Among the entries that follow, count the lines with the word "index" and report the number by itself.

• [EXERCISE MATERIALS]
☆ ☆ ☆ ☆ ☆

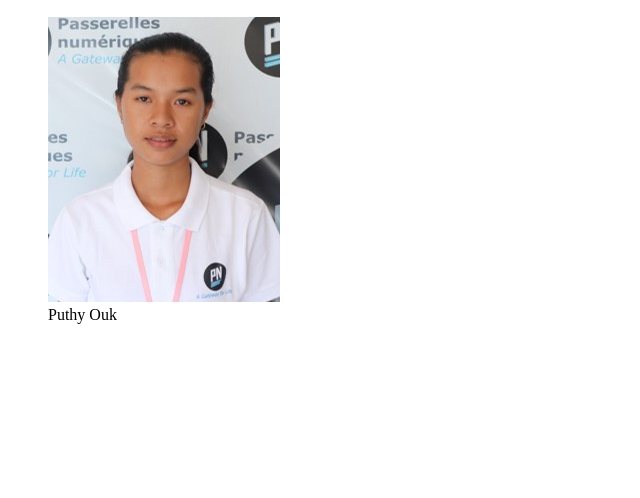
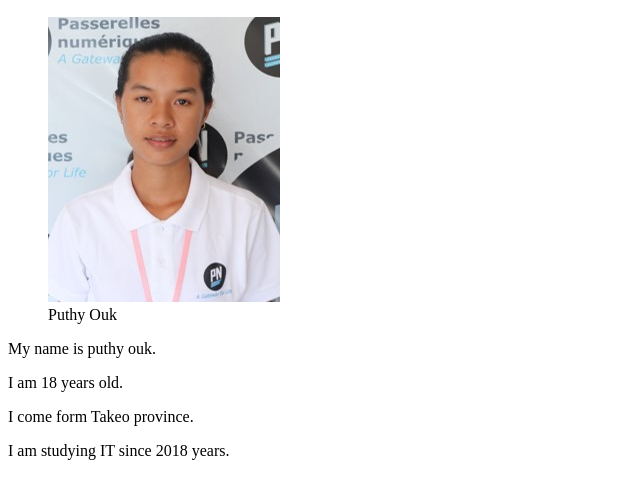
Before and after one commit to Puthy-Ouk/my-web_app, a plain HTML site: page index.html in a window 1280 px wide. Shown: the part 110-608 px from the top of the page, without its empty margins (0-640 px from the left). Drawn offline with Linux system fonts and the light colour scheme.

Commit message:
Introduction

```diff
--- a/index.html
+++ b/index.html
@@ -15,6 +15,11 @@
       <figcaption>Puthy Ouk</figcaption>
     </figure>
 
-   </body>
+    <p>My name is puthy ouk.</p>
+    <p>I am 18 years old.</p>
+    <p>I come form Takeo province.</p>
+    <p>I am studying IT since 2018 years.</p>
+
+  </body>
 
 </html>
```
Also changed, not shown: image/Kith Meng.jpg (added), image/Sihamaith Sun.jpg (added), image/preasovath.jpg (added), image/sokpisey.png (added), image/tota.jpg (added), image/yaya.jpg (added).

☆ ☆ ☆ ☆ ☆

• [RESULT FOR THIS TASK]
3